Work instructions | Your task is to give the data again, exactly, with every line intact.
BEGIN
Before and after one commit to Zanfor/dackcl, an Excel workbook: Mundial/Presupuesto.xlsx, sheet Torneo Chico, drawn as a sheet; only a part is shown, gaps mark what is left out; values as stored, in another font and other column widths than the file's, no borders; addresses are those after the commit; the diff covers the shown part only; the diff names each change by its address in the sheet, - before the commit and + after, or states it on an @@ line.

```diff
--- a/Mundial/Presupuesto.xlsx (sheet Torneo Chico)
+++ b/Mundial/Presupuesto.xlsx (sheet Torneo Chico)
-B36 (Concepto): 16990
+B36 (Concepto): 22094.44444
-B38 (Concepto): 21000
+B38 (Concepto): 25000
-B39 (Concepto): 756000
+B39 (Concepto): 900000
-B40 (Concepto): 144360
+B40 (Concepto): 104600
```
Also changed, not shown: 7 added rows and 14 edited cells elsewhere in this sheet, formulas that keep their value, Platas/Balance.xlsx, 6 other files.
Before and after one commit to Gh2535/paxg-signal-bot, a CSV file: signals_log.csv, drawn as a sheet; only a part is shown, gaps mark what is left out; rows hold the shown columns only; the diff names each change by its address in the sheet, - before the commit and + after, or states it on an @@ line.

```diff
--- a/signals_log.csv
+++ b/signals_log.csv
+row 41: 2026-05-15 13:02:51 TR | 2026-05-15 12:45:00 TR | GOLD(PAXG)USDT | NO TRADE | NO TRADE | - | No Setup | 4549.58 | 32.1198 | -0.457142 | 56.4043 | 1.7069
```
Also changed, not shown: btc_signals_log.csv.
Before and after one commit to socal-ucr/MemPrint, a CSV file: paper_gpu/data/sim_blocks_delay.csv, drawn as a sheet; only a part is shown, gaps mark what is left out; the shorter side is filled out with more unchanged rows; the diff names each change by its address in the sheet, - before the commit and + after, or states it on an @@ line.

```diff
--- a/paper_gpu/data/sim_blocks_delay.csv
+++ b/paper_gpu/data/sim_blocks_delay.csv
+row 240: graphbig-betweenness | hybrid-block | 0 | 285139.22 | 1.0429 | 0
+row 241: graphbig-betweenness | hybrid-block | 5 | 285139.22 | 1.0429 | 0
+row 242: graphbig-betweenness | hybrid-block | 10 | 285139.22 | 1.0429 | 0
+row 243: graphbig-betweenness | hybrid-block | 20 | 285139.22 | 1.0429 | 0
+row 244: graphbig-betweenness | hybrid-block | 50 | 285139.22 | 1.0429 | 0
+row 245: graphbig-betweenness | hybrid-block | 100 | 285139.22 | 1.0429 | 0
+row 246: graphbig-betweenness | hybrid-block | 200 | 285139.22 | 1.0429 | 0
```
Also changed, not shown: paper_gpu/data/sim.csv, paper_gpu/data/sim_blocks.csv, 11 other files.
END
Finished exercise |
Before and after one commit to Zanfor/dackcl, an Excel workbook: Mundial/Presupuesto.xlsx, sheet Torneo Chico, drawn as a sheet; only a part is shown, gaps mark what is left out; values as stored, in another font and other column widths than the file's, no borders; addresses are those after the commit; the diff covers the shown part only; the diff names each change by its address in the sheet, - before the commit and + after, or states it on an @@ line.

```diff
--- a/Mundial/Presupuesto.xlsx (sheet Torneo Chico)
+++ b/Mundial/Presupuesto.xlsx (sheet Torneo Chico)
-B36 (Concepto): 16990
+B36 (Concepto): 22094.44444
-B38 (Concepto): 21000
+B38 (Concepto): 25000
-B39 (Concepto): 756000
+B39 (Concepto): 900000
-B40 (Concepto): 144360
+B40 (Concepto): 104600
```
Also changed, not shown: 7 added rows and 14 edited cells elsewhere in this sheet, formulas that keep their value, Platas/Balance.xlsx, 6 other files.
Before and after one commit to Gh2535/paxg-signal-bot, a CSV file: signals_log.csv, drawn as a sheet; only a part is shown, gaps mark what is left out; rows hold the shown columns only; the diff names each change by its address in the sheet, - before the commit and + after, or states it on an @@ line.

```diff
--- a/signals_log.csv
+++ b/signals_log.csv
+row 41: 2026-05-15 13:02:51 TR | 2026-05-15 12:45:00 TR | GOLD(PAXG)USDT | NO TRADE | NO TRADE | - | No Setup | 4549.58 | 32.1198 | -0.457142 | 56.4043 | 1.7069
```
Also changed, not shown: btc_signals_log.csv.
Before and after one commit to socal-ucr/MemPrint, a CSV file: paper_gpu/data/sim_blocks_delay.csv, drawn as a sheet; only a part is shown, gaps mark what is left out; the shorter side is filled out with more unchanged rows; the diff names each change by its address in the sheet, - before the commit and + after, or states it on an @@ line.

```diff
--- a/paper_gpu/data/sim_blocks_delay.csv
+++ b/paper_gpu/data/sim_blocks_delay.csv
+row 240: graphbig-betweenness | hybrid-block | 0 | 285139.22 | 1.0429 | 0
+row 241: graphbig-betweenness | hybrid-block | 5 | 285139.22 | 1.0429 | 0
+row 242: graphbig-betweenness | hybrid-block | 10 | 285139.22 | 1.0429 | 0
+row 243: graphbig-betweenness | hybrid-block | 20 | 285139.22 | 1.0429 | 0
+row 244: graphbig-betweenness | hybrid-block | 50 | 285139.22 | 1.0429 | 0
+row 245: graphbig-betweenness | hybrid-block | 100 | 285139.22 | 1.0429 | 0
+row 246: graphbig-betweenness | hybrid-block | 200 | 285139.22 | 1.0429 | 0
```
Also changed, not shown: paper_gpu/data/sim.csv, paper_gpu/data/sim_blocks.csv, 11 other files.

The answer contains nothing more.